Kayes city is home to the regional state hospital, which is the area’s only approved site for COVID-19 treatment. "As the health structures are not well equipped to receive ill people, the Kayes regional health system urgently needed diagnostic, treatment, and other medical equipment to ensure that case identification and management is effective, along with a strengthened capacity for health promotion and community sensitisation," says Walker.
According to director of Kayes regional hospital, the hospital, which is serving the population of almost three million, was not equipped with enough basic equipment for intensive care. This is not only a serious complication during a COVID-19 outbreak but for other endemic infectious diseases and respiratory infections too. All serious cases were being transferred from rural areas of Kayes region to the central hospital – often hours away – and then further referred to the capital city Bamako, which involves a further 10-15 hours of complicated transport by ambulance.
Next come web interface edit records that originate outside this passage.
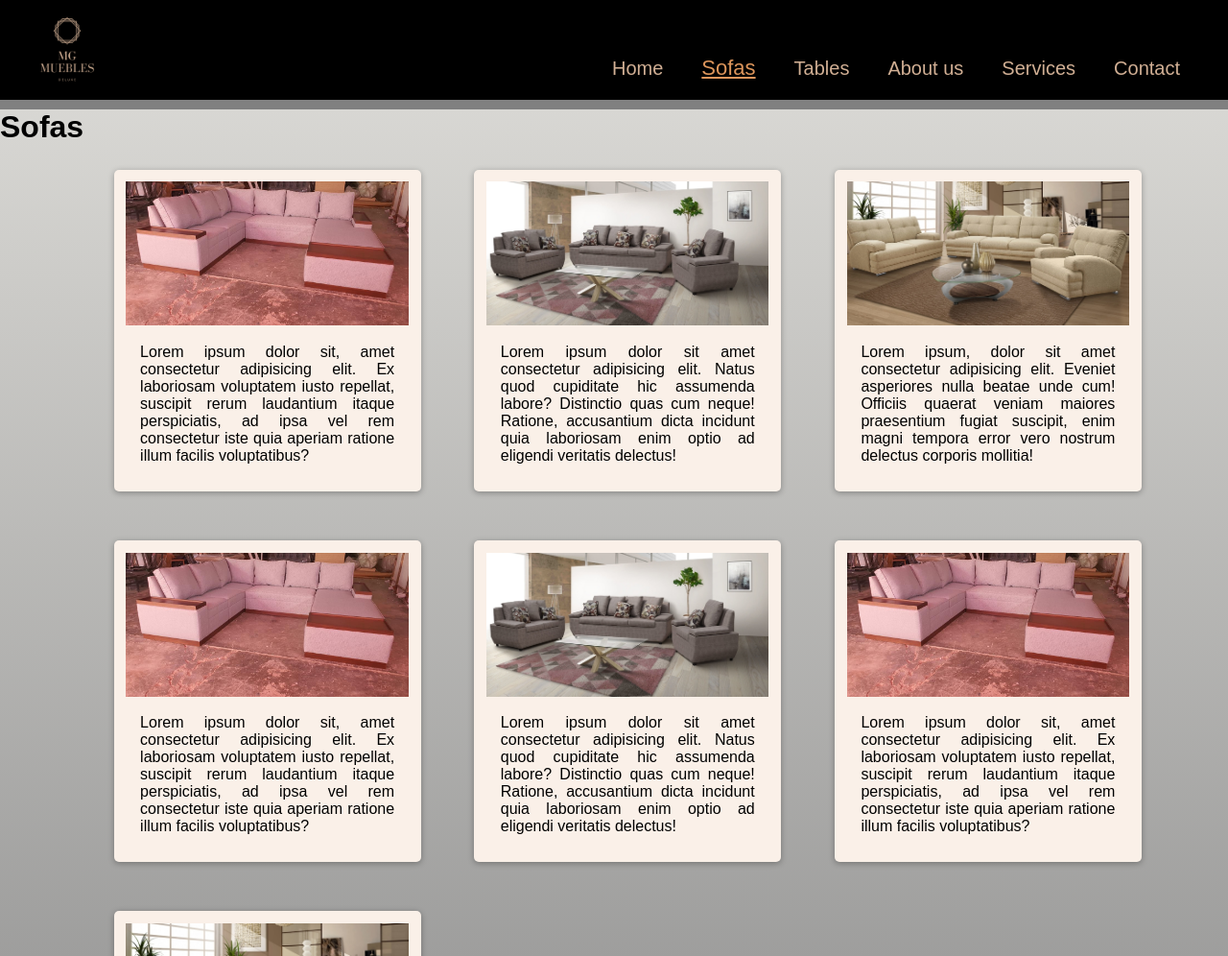
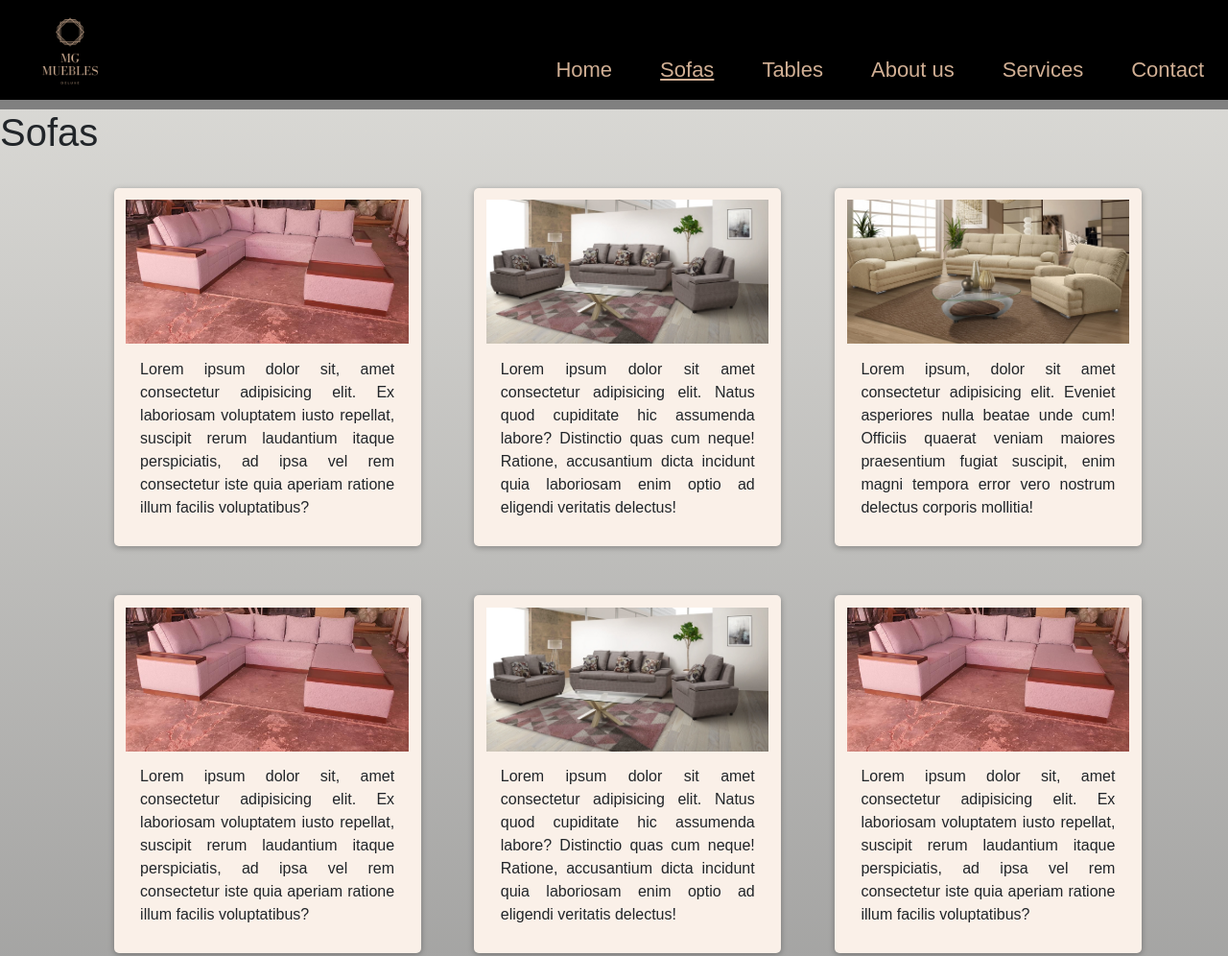
Before and after one commit to GuillermoMayoral/CoderHouse_PF_Desarrollo_web, a plain HTML site: page pages/sofa.html in a window 1280 px wide. Shown: the top 996 px of the page at 96% size. Drawn offline with nearby package versions, Linux system fonts and the light colour scheme; files whose address does not match are found by name.

Commit message:
adaptation of the sofa page to bootstrap, creation of the new nav

```diff
--- a/css/styles.css
+++ b/css/styles.css
@@ -22,9 +22,39 @@ iframe {
     width: 100px;
 }
 
+/* menu nav de bootstrap page Sofa */
+.navbar {
+    padding: 0;
+    background-color: black;
+    height: 114px;
+    border-bottom: 10px solid gray;
+    align-items: flex-end;
+}
+
+.logo-b {
+    width: auto;
+    height: 100%;
+    margin-left: 1.5%;
+}
+
+.navbar-collapse {
+    flex-direction: row-reverse;
+    background-color: black;
+    z-index: 1;
+}
+
+.nav-item {
+    margin: 15px;
+}
+
+.nav-item a {
+    color: #D1AF94;
+    padding: 10px;
+    font-size: 22px;
+}
+
 /* aqui empieza el menu de nav y el head */
-a,
-a:active {
+a, a:active {
     text-decoration: none;
     color: #D1AF94;
     transition: .5s;
@@ -74,12 +104,12 @@ a:hover {
     .home {
         display: grid;
         grid-template-columns: 1fr 1fr;
-        height: 470px;
+        height: 610px;
     }
 
     .home-bg img {
         width: 100%;
-        height: 470px;
+        height: 610px;
         object-fit: cover;
     }
 
--- a/pages/sofa.html
+++ b/pages/sofa.html
@@ -5,14 +5,47 @@
   <meta charset="UTF-8" />
   <meta http-equiv="X-UA-Compatible" content="IE=edge" />
   <meta name="viewport" content="width=device-width, initial-scale=1.0" />
+  <link rel="stylesheet" href="https://cdn.jsdelivr.net/npm/bootstrap@4.6.2/dist/css/bootstrap.min.css"
+    integrity="sha384-xOolHFLEh07PJGoPkLv1IbcEPTNtaed2xpHsD9ESMhqIYd0nLMwNLD69Npy4HI+N" crossorigin="anonymous">
   <link rel="stylesheet" href="../css/styles.css">
 
   <title>MG Sofa</title>
 </head>
 
 <body>
-  <header class="fx-header">
-    <div>
+  <header>
+    <!--class="fx-header" -->
+    <nav class="navbar navbar-expand-md navbar-dark">
+      <!-- Brand -->
+      <a class="logo-b" href="../index.html"><img class="logo-b" src="../images/logo.png" alt="Logo"></a>
+
+      <!-- Toggler/collapsibe Button -->
+      <button class="navbar-toggler" type="button" data-toggle="collapse" data-target="#collapsibleNavbar">
+        <span class="navbar-toggler-icon"></span>
+      </button>
+
+      <!-- Navbar links -->
+      <div class="collapse navbar-collapse" id="collapsibleNavbar">
+        <ul class="navbar-nav">
+          <li class="nav-item">
+            <a href="../index.html">Home</a>
+          <li class="nav-item">
+            <a class="main-page" href="./sofa.html">Sofas</a>
+          <li class="nav-item">
+            <a href="./tables.html">Tables</a>
+          <li class="nav-item">
+            <a href="./about-us.html">About us</a>
+          </li>
+          <li class="nav-item">
+            <a href="./services.html">Services</a>
+          </li>
+          <li class="nav-item">
+            <a href="./contact.html">Contact</a>
+          </li>
+        </ul>
+      </div>
+    </nav>
+    <!-- <div>
       <img id="title" class="logo" src="../images/logo.png" alt="logo" />
     </div>
     <nav>
@@ -23,8 +56,9 @@
         <li><a href="./about-us.html">About us</a></li>
         <li><a href="./services.html">Services</a></li>
         <li><a href="./contact.html">Contact</a></li>
-      </ul>
+      </ul> -->
   </header>
+
   <main>
     <div class="container-menu">
       <h1 class="title-menu">Sofas</h1>
@@ -96,6 +130,18 @@
         </article>
       </section>
     </div>
+
+
+
+    <script src="https://cdn.jsdelivr.net/npm/jquery@3.5.1/dist/jquery.slim.min.js"
+      integrity="sha384-DfXdz2htPH0lsSSs5nCTpuj/zy4C+OGpamoFVy38MVBnE+IbbVYUew+OrCXaRkfj" crossorigin="anonymous">
+    </script>
+    <script src="https://cdn.jsdelivr.net/npm/popper.js@1.16.1/dist/umd/popper.min.js"
+      integrity="sha384-9/reFTGAW83EW2RDu2S0VKaIzap3H66lZH81PoYlFhbGU+6BZp6G7niu735Sk7lN" crossorigin="anonymous">
+    </script>
+    <script src="https://cdn.jsdelivr.net/npm/bootstrap@4.6.2/dist/js/bootstrap.min.js"
+      integrity="sha384-+sLIOodYLS7CIrQpBjl+C7nPvqq+FbNUBDunl/OZv93DB7Ln/533i8e/mZXLi/P+" crossorigin="anonymous">
+    </script>
   </main>
   <footer class="fx-footer">
     <a href="#title">Back to home</a>
```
As part of the health system response, WHH and PIN supplied medical machinery and consumables along with personal protective equipment to the regional hospital in Kayes, which will also support the four district health centres. "With all the equipment now delivered, we are continuing communication activities in order to sensitise the rural populations and encourage early presentation of potential cases to the medical facilities," concludes Walker.
Healthcare and WASH
As the previous activities of the joint resilience project focused on development of the irrigation infrastructure in the region, the project’s activities were adapted and the donors agreed to support Water, Sanitation and Hygiene in the local health facilities, which were exposed to COVID-19 and faced problems with infrastructure. This was also the case for the Diema district CSRF (Referral Health Centre), which lacked steady access to water. WHH and PIN worked together to renovate a borehole and water system to assist the population of roughly 250,000 people.